Abe Vigoda, an American actor known for his roles in “The Godfather” and the 1970s sitcom “Barney Miller,” died Tuesday at age 94, after spending three decades in jest refute rumors of its demise.
Daughter of Vigoda , Carol Fuchs Vigoda, said his father died at his home in New Jersey. “He died in his sleep of natural causes. He was not sick,” she told Reuters.
Vigoda, who was an expert in drama and comedy with a wing dog face, stooped posture and slow delivery, played traitor mobster Salvatore Tessio in “The Godfather” in 1972, his first credited role in the film.
His character was condemned for betraying the Corleone family in the film, but had a small role in the flashback scenes of “The Godfather II” two years later.
Her most famous role was as Detective moody and without Sergeant Phil Fish in crime comedy series “Barney Miller”. It took three nominations for supporting actor Emmy for the role.
Vigoda amicably spent years showing that he was still alive after People magazine mistakenly declared “late Abe Vigoda” in 1982, when he was 62. The question of his death became a joke that he learned to live with it.
To refute the People report, he posed for a photo sitting on a coffin. His condition life-and-death became a joke often revised his appearances on late night talk show Conan O’Brien and a play on the Late Show with David Letterman, who curtly advised the host, “No I’m dead, however, that the pinhead! “
Vigoda also had roles in films where his longevity was the joke and also appeared with well-seasoned actress Betty White in a commercial during the Super Bowl in February 2010.
Www.abevigoda.com website is simply created to give your status – “Abe Vigoda is alive” – above a photo of the actor and a date / time stamp.On Tuesday was changed to “Abe Vigoda is dead.”
Born in the city of New York on February 24, 1921, Charles Vigodah Abraham was the son of Jewish immigrants from Russia. His father was a tailor.
He had his first role on stage at age 17 and dropping the “H” of his name on the road, had a moderate success in the theater and on television through the 1960s.

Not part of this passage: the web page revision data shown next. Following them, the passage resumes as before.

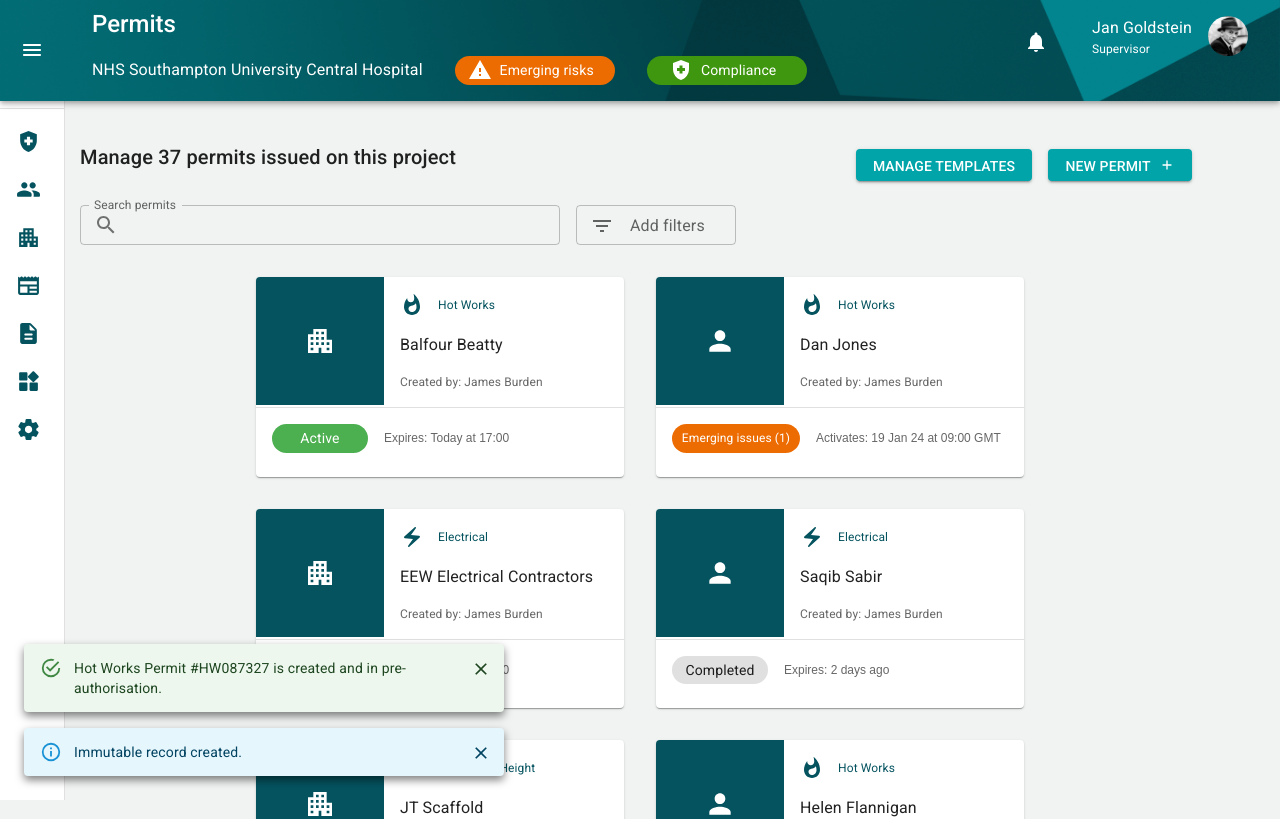
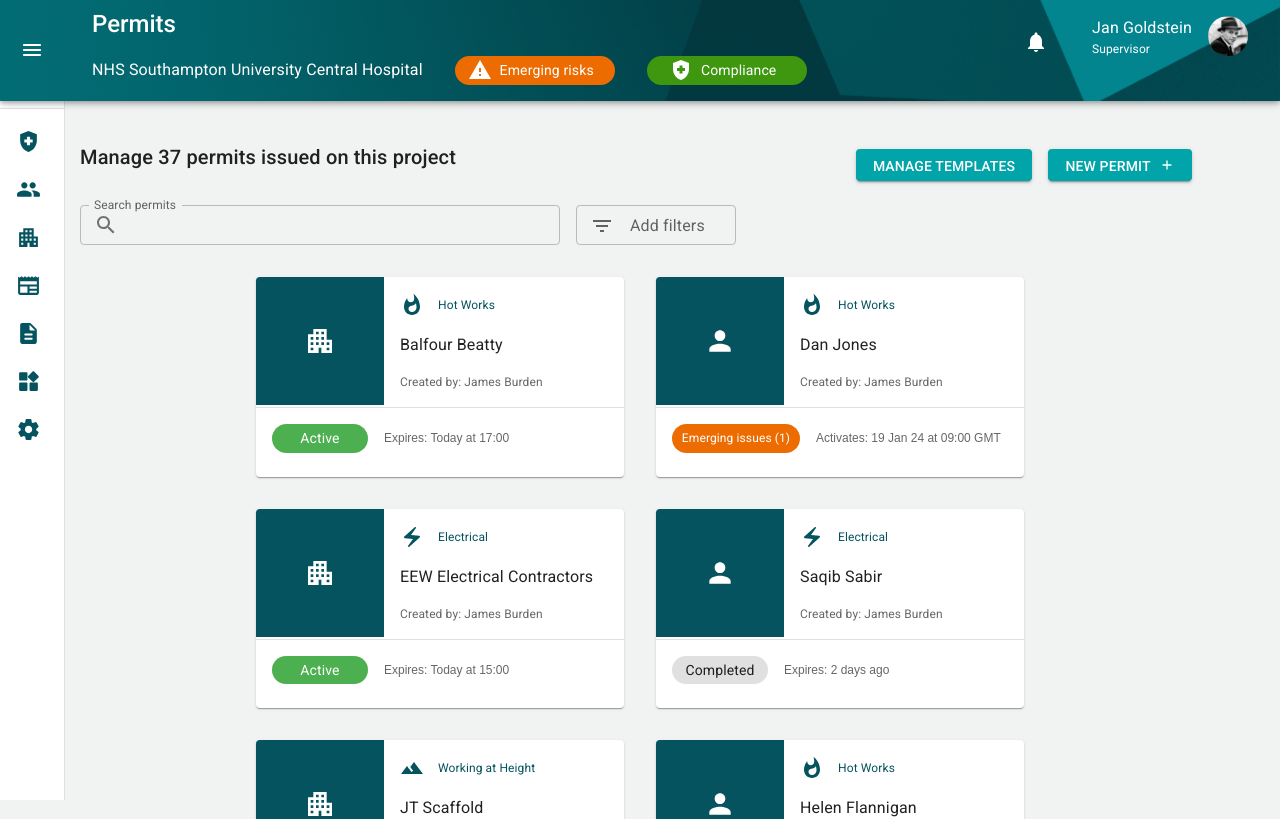
Before and after one commit to Catherinen29/skunkworks, a React (Create React App) app: page / in a window 1280 px wide. Shown: the top 819 px of the page. Built offline with nearby package versions, Linux system fonts and the light colour scheme.

Commit message:
Pass props so snackbars will show at correct time.

```diff
--- a/src/App.js
+++ b/src/App.js
@@ -9,6 +9,7 @@ import CompletedPermit from "./components/mobView.js/CompletedPermit";
 import ProjectPermits from "./components/mobView.js/ProjectPermits";
 import FinalPermits from "./components/PermitSignOff/FinalPermits";
 import PermitOverviewCompleted from "./components/PermitSignOff/PermitOverviewCompleted";
+import { useState } from "react";
 
 function App() {
 
@@ -85,12 +86,20 @@ function App() {
     activatesAt: 'Activates: 20 Jan 24 at 09:00 GMT',
     expiresAt: ''
 }]
+
+const [permitCreated, setPermitCreated] = useState(false)
+
   return (
   <div className="App">
     <LocalizationProvider dateAdapter={AdapterDayjs} adapterLocale="en-gb">
         <Routes>
-          <Route path="/" element={<Permits permits={permits} />} />
-          <Route path="/hotworkstemplate" element={<NewHotWorksPermit permits={permits} />} />
+          <Route path="/" element={<Permits
+                permits={permits}
+                permitCreated={permitCreated}
+                setPermitCreated={setPermitCreated} />} />
+          <Route path="/hotworkstemplate" element={<NewHotWorksPermit
+                permits={permits}
+                setPermitCreated={setPermitCreated} />} />
           <Route path="/hwpermitoverview" element={<HWPermitOverview />} />
           <Route path="/signpermit" element={<SignPermit />} />
           <Route path="/completedpermit" element={<CompletedPermit />} />
--- a/src/components/Permits.js
+++ b/src/components/Permits.js
@@ -1,13 +1,13 @@
 import { useNavigate } from 'react-router-dom'
-import { Alert, Box, Button, Card, CardActionArea, CardContent, Collapse, Dialog, DialogActions,
+import { useState } from 'react';
+
+import { Alert, Box, Button, Card, CardActionArea, CardContent, Collapse, CssBaseline, Dialog, DialogActions,
     DialogContent, DialogTitle, FormControl, IconButton,
     InputAdornment, InputLabel, List, ListItem, ListItemIcon, MenuItem, OutlinedInput, Paper, Snackbar, TextField,
     Typography } from "@mui/material";
 import Divider from '@mui/material/Divider';
 import BB_bg from "../BB_bg.png"
 import SearchIcon from '@mui/icons-material/Search';
-import { ActivePermitTag, EmergingIssuesStatusTag,
-        CompletedStatusTag, AuthorisedStatusTag } from './common/PermitStatusTags'
 import WhatshotIcon from '@mui/icons-material/Whatshot';
 import LandscapeIcon from '@mui/icons-material/Landscape';
 import ElectricBoltIcon from '@mui/icons-material/ElectricBolt';
@@ -18,12 +18,14 @@ import ArrowForwardIosIcon from '@mui/icons-material/ArrowForwardIos';
 import AddRoundedIcon from '@mui/icons-material/AddRounded';
 import PersonIcon from '@mui/icons-material/Person';
 import ApartmentIcon from '@mui/icons-material/Apartment';
-import { useState } from 'react';
+
 import PermitToolBar from './common/PermitToolBar';
 import SideBar from './common/SideBar';
+import { ActivePermitTag, EmergingIssuesStatusTag,
+        CompletedStatusTag, AuthorisedStatusTag } from './common/PermitStatusTags'
 
 
-export default function Permits({permits}) {
+export default function Permits({permits, permitCreated, setPermitCreated}) {
 
 // TODO: remove static data and replace with data from database
     const workers = [{
@@ -75,35 +77,29 @@ const [shrink, setShrink] = useState(false)
 
 
 // Manage snackbars confirming successful creation of permit
-const [showPermitCreatedMsg, setShowPermitCreatedMsg] = useState(true)
-const [showImmutableMsg, setShowImmutableMsg] = useState(true)
-
-const handleShowPermitSuccess = () => {
-    setShowPermitCreatedMsg(true)
-}
 const handleClosePermitSuccess = (event, reason) => {
     if (reason === 'clickaway') {
         return
     }
-    setShowPermitCreatedMsg(false)
+    setPermitCreated(false)
 }
 
-const handleShowImmutableMsg = () => {
-    setShowImmutableMsg(true)
-}
 const handleCloseImmutableMsg = (event, reason) => {
     if (reason === 'clickaway') {
         return
     }
-    setShowImmutableMsg(false)
+    setPermitCreated(false)
 }
 
 return(
-<Box overflow='auto' sx={{display: 'flex', flexDirection: 'column'}}>
+<Box overflow='auto'
+// sx={{display: 'flex', flexDirection: 'column'}}
+>
 
     <SideBar />
 
-    <Paper sx={{py: 5, px: 10, bgcolor: '#f1f3f3'}}>
+    <Box sx={{py: 5, px: 10, bgcolor: '#f1f3f3',
+        display: 'flex', flexDirection: 'column', justifyContent: 'center'}}>
         <Box>
             <Box sx={{display: 'flex', flexDirection: 'row', justifyContent: 'space-between'}}>
             <Typography variant='h6' sx={{fontWeight: 500, mb: '1rem'}}>Manage 37 permits issued on this project</Typography>
@@ -231,8 +227,9 @@ return(
                         bgcolor: '#ffffff',
                         color: "#008488"}}}>
                         CANCEL</Button>
-                <Button variant="contained" onClick={() =>
-                    permitType === 'Hot Works' && navigate('/hotworkstemplate')}
+                <Button variant="contained"
+                    onClick={() =>
+                        permitType === 'Hot Works' && navigate('/hotworkstemplate')}
                     sx={{bgcolor:  '#00a4a9', fontWeight: 'bold', mx: 1,
                     "&:hover": {
                         bgcolor: "#008488"}}}>
@@ -246,7 +243,8 @@ return(
 
 
         {/* List of permits */}
-        <Box sx={{display: 'flex', flexWrap: 'wrap', gap: '2rem', justifyContent: 'center', mt: '1rem'}}>
+        <Box sx={{display: 'flex', flexWrap: 'wrap', gap: '2rem',
+            justifyContent: 'center', mt: '1rem'}}>
 
             {(filter === 'Date') && permits.filter((permit) => permit.expiresAt.includes('Today')).map((permit) => (
                 <Card sx={{width: '23rem', display: 'flex'}}>
@@ -364,8 +362,7 @@ return(
 
 
         <Box>
-        {/* <Button variant='outlined' onClick={handleShowPermitSuccess}>SHOW IT</Button> */}
-            <Snackbar open={showPermitCreatedMsg} autoHideDuration={6000} elevation={3}
+            <Snackbar open={permitCreated} autoHideDuration={6000} elevation={3}
                     onClose={handleClosePermitSuccess}>
                 <Alert onClose={handleClosePermitSuccess} severity='success'
                     sx={{width: '30rem', mb: '4rem', boxShadow: "0px 4px 8px rgba(0, 0, 0, 0.5)"}}>
@@ -375,8 +372,7 @@ return(
         </Box>
 
         <Box>
-        {/* <Button variant='outlined' onClick={handleShowImmutableMsg}>SHOW IMMUTABLE MSG</Button> */}
-            <Snackbar open={showImmutableMsg} autoHideDuration={6000}
+            <Snackbar open={permitCreated} autoHideDuration={6000}
                     onClose={handleCloseImmutableMsg}>
                 <Alert onClose={handleCloseImmutableMsg} severity='info'
                     sx={{width: '30rem', boxShadow: "0px 4px 8px rgba(0, 0, 0, 0.5)"}}>
@@ -386,7 +382,7 @@ return(
         </Box>
 
 
-    </Paper>
+    </Box>
 
 
 </Box>
--- a/src/components/newPermit/HotWorksPermitTemplate.js
+++ b/src/components/newPermit/HotWorksPermitTemplate.js
@@ -15,7 +15,7 @@ import BB_bg from "../../BB_bg.png"
 import { useState } from "react";
 import dayjs from "dayjs"
 
-export default function NewHotWorksPermit({permits}) {
+export default function NewHotWorksPermit({permits, setPermitCreated}) {
 
 const navigate = useNavigate()
 
@@ -58,6 +58,7 @@ const handleSavePermit = () => {
     console.log('Permit Saved')
     console.log('********* NEW PERMIT: ', newPermit)
     permits.unshift(newPermit)
+    setPermitCreated(true)
     navigate('/')
 }
 
```
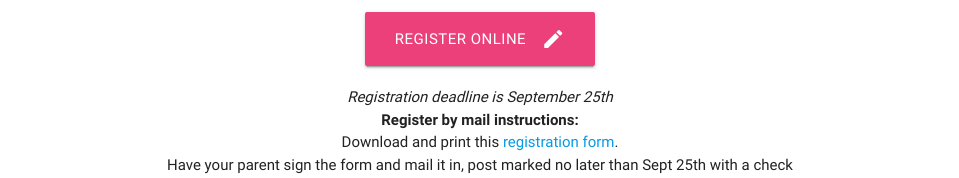
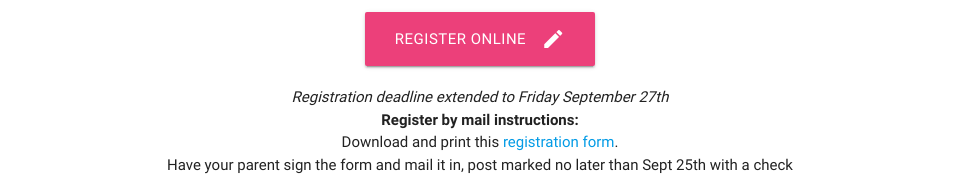
Before and after one commit to sunita321/wowpage, a plain HTML site: page wowpage/index.html in a window 1280 px wide. Shown: the part 1724-1902 px from the top of the page, without its empty margins (160-1119 px from the left). Drawn offline with nearby package versions, Linux system fonts and the light colour scheme; a web font is replaced by a local one.

Commit message:
Extended registration deadline

```diff
--- a/wowpage/index.html
+++ b/wowpage/index.html
@@ -146,7 +146,7 @@
       </div>
       <div class="row center">
       <p>
-      <i>Registration deadline is September 25th</i><br>
+      <i>Registration deadline extended to Friday September 27th</i><br>
       <b>Register by mail instructions: </b> <br>
       Download and print this <a href="https://swe-sc.org/WOW/WOWRegForm.pdf" target="_blank">registration form</a>. <br>
       Have your parent sign the form and mail it in, post marked no later than Sept 25th with a check<br><br>
```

Vigoda was over 50 when he got his break in “The Godfather.” In an interview with CNN, Vigoda recalls being summoned to the office of director Francis Ford Coppola in an open casting.
“It seems that I had seen in a play or plays,” Vigoda said, adding that one of the reasons Coppola “was interested in me was that nobody knew my face.”
Vigoda said the lead role opposite Marlon Brando, Al Pacino and James Caan in one of the best Hollywood movies changed his life.
From there, Vigoda moved to the “Barney Miller” series.
“I got the part because the producer thought he looked tired,” Vigoda said. “But I looked tired because he had been jogging in the day.”
In a typical line of “Barney Miller” Fish complained about the effects of age: “Do you know what it feels like to be running down the street 43 and your partner turns a guy on 52nd Do you know how I I heard what happened? I asked a reporter. Four radio stations they beat me to the scene of the crime. “
Unlike the creaky, lethargic fish Vigoda was a vigorous man who played handball regularly and was still running in his 80s.
Vigoda worked in television and movies well into their 80s. His other work includes the films “Good Burger,” “Joe Versus the Volcano”, “Look Who’s Talking” and “Cannonball Run”.
He also appeared in television series such as “wings” “Soap,” “The Rockford Files” and the vampire soap opera “Dark Shadows.”